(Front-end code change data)
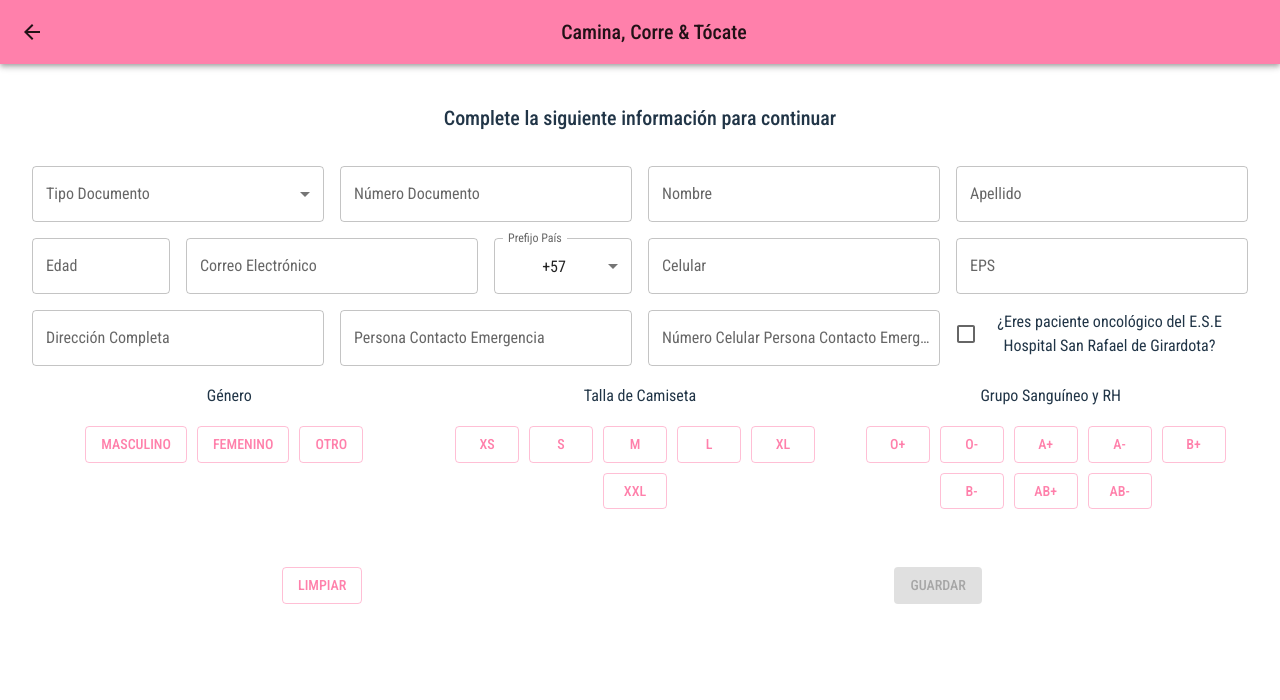
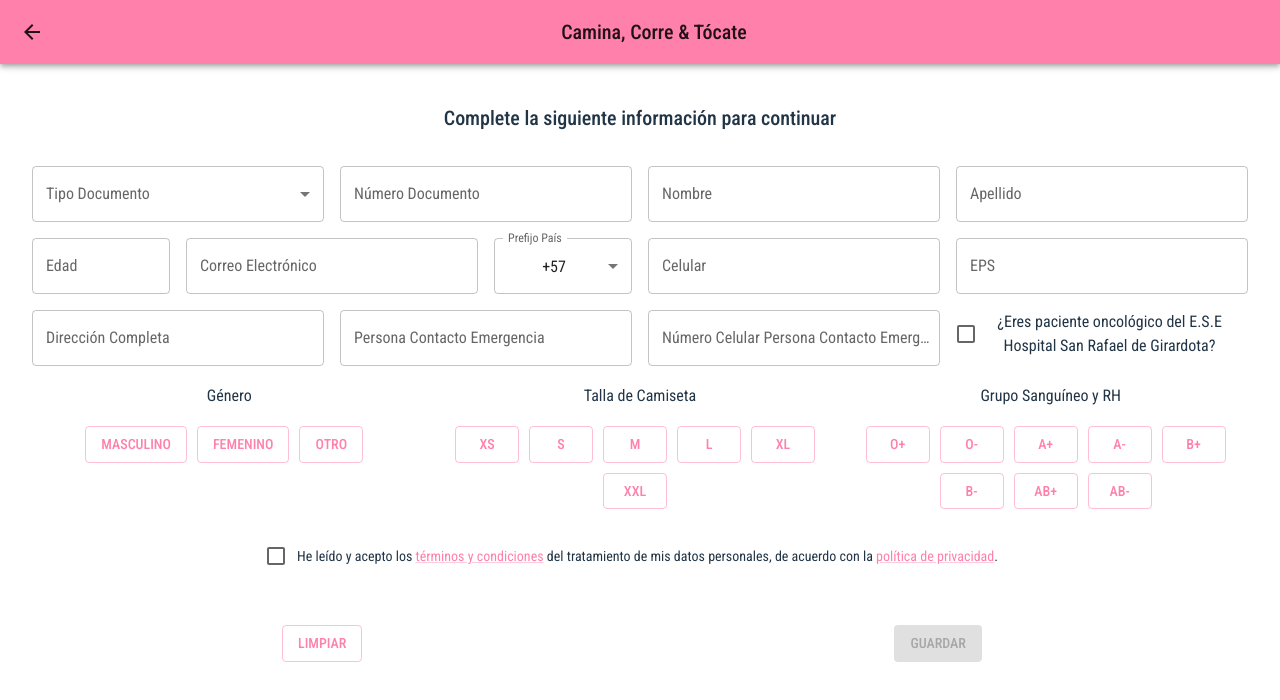
Before and after one commit to softwarealcaldiagirardota/fundayama-fe, a React (Vite) app: page /register in a window 1280 px wide. Both pictures are taken after a click on the element "1. Ingresar mis datos". Shown: the top 700 px of the page. Built offline with nearby package versions, Linux system fonts and the light colour scheme.

Commit message:
improves

```diff
--- a/src/pages/registers/index.tsx
+++ b/src/pages/registers/index.tsx
@@ -25,6 +25,7 @@ import { useNavigate } from "react-router-dom"; // Para el manejo de navegación
 import { StyledContainerActions } from "./styles";
 import Actions from "../../components/Actions";
 import ContentCopyIcon from "@mui/icons-material/ContentCopy";
+import { Link as LinkPolitic } from "@mui/material";
 
 const STEPS = {
   options: "OPTIONS",
@@ -328,6 +329,11 @@ const Register = () => {
   const [errorDialogOpen, setErrorDialogOpen] = useState(false);
   const [errorMessage, setErrorMessage] = useState("");
   const [mediaUrl, setMediaUrl] = useState(null);
+  const [isChecked, setIsChecked] = useState(false);
+
+  const handleCheckboxChangePolitic = (event: any) => {
+    setIsChecked(event.target.checked);
+  };
 
   const [isFormComplete, setIsFormComplete] = useState(false); // Estado para habilitar/deshabilitar el botón
 
@@ -352,6 +358,7 @@ const Register = () => {
       setFinished(false);
       setMediaUrl(null);
       setCopied(false);
+      setIsChecked(false);
     }
   }, [step]);
   const handleFileUpload = async (event: any) => {
@@ -879,6 +886,7 @@ const Register = () => {
                   label="¿Eres paciente oncológico del E.S.E Hospital San Rafael de Girardota?"
                 />
               </Grid>
+
               {/* Género */}
               <Grid item xs={12} md={isMobile ? 12 : 4}>
                 <Typography
@@ -916,6 +924,37 @@ const Register = () => {
                   "blood_group_and_rh"
                 )}
               </Grid>
+              <Grid item xs={12} md={isMobile ? 12 : 12}>
+                <FormControlLabel
+                  control={
+                    <Checkbox
+                      checked={isChecked}
+                      onChange={handleCheckboxChangePolitic}
+                      name="dataPrivacy"
+                      color="primary"
+                    />
+                  }
+                  label={
+                    <Typography variant="body2">
+                      He leído y acepto los{" "}
+                      <LinkPolitic
+                        href="https://fundayama-fe.s3.amazonaws.com/images/Tratamiento+de+datos+fundayama.pdf"
+                        target="_blank"
+                      >
+                        términos y condiciones
+                      </LinkPolitic>{" "}
+                      del tratamiento de mis datos personales, de acuerdo con la{" "}
+                      <LinkPolitic
+                        href="https://fundayama-fe.s3.amazonaws.com/images/Tratamiento+de+datos+fundayama.pdf"
+                        target="_blank"
+                      >
+                        política de privacidad
+                      </LinkPolitic>
+                      .
+                    </Typography>
+                  }
+                />
+              </Grid>
 
               {/* Botón para cambiar al siguiente tab */}
               <Grid container direction="column">
@@ -935,7 +974,7 @@ const Register = () => {
                     variant="contained"
                     color="primary"
                     onClick={handleSubmit}
-                    disabled={!isFormComplete || isUploading} // Deshabilitar si el formulario no está completo
+                    disabled={!isFormComplete || isUploading || !isChecked} // Deshabilitar si el formulario no está completo
                   >
                     Guardar
                   </Button>
```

* **WHAT YOU WILL DO**
The copy you give must repeat each record character for character, but it must not include the pictures.

* **EXERCISE OUTPUT**
Before and after one commit to softwarealcaldiagirardota/fundayama-fe, a React (Vite) app: page /register in a window 1280 px wide. Both pictures are taken after a click on the element "1. Ingresar mis datos". Shown: the top 700 px of the page. Built offline with nearby package versions, Linux system fonts and the light colour scheme.

Commit message:
improves

```diff
--- a/src/pages/registers/index.tsx
+++ b/src/pages/registers/index.tsx
@@ -25,6 +25,7 @@ import { useNavigate } from "react-router-dom"; // Para el manejo de navegación
 import { StyledContainerActions } from "./styles";
 import Actions from "../../components/Actions";
 import ContentCopyIcon from "@mui/icons-material/ContentCopy";
+import { Link as LinkPolitic } from "@mui/material";
 
 const STEPS = {
   options: "OPTIONS",
@@ -328,6 +329,11 @@ const Register = () => {
   const [errorDialogOpen, setErrorDialogOpen] = useState(false);
   const [errorMessage, setErrorMessage] = useState("");
   const [mediaUrl, setMediaUrl] = useState(null);
+  const [isChecked, setIsChecked] = useState(false);
+
+  const handleCheckboxChangePolitic = (event: any) => {
+    setIsChecked(event.target.checked);
+  };
 
   const [isFormComplete, setIsFormComplete] = useState(false); // Estado para habilitar/deshabilitar el botón
 
@@ -352,6 +358,7 @@ const Register = () => {
       setFinished(false);
       setMediaUrl(null);
       setCopied(false);
+      setIsChecked(false);
     }
   }, [step]);
   const handleFileUpload = async (event: any) => {
@@ -879,6 +886,7 @@ const Register = () => {
                   label="¿Eres paciente oncológico del E.S.E Hospital San Rafael de Girardota?"
                 />
               </Grid>
+
               {/* Género */}
               <Grid item xs={12} md={isMobile ? 12 : 4}>
                 <Typography
@@ -916,6 +924,37 @@ const Register = () => {
                   "blood_group_and_rh"
                 )}
               </Grid>
+              <Grid item xs={12} md={isMobile ? 12 : 12}>
+                <FormControlLabel
+                  control={
+                    <Checkbox
+                      checked={isChecked}
+                      onChange={handleCheckboxChangePolitic}
+                      name="dataPrivacy"
+                      color="primary"
+                    />
+                  }
+                  label={
+                    <Typography variant="body2">
+                      He leído y acepto los{" "}
+                      <LinkPolitic
+                        href="https://fundayama-fe.s3.amazonaws.com/images/Tratamiento+de+datos+fundayama.pdf"
+                        target="_blank"
+                      >
+                        términos y condiciones
+                      </LinkPolitic>{" "}
+                      del tratamiento de mis datos personales, de acuerdo con la{" "}
+                      <LinkPolitic
+                        href="https://fundayama-fe.s3.amazonaws.com/images/Tratamiento+de+datos+fundayama.pdf"
+                        target="_blank"
+                      >
+                        política de privacidad
+                      </LinkPolitic>
+                      .
+                    </Typography>
+                  }
+                />
+              </Grid>
 
               {/* Botón para cambiar al siguiente tab */}
               <Grid container direction="column">
@@ -935,7 +974,7 @@ const Register = () => {
                     variant="contained"
                     color="primary"
                     onClick={handleSubmit}
-                    disabled={!isFormComplete || isUploading} // Deshabilitar si el formulario no está completo
+                    disabled={!isFormComplete || isUploading || !isChecked} // Deshabilitar si el formulario no está completo
                   >
                     Guardar
                   </Button>
```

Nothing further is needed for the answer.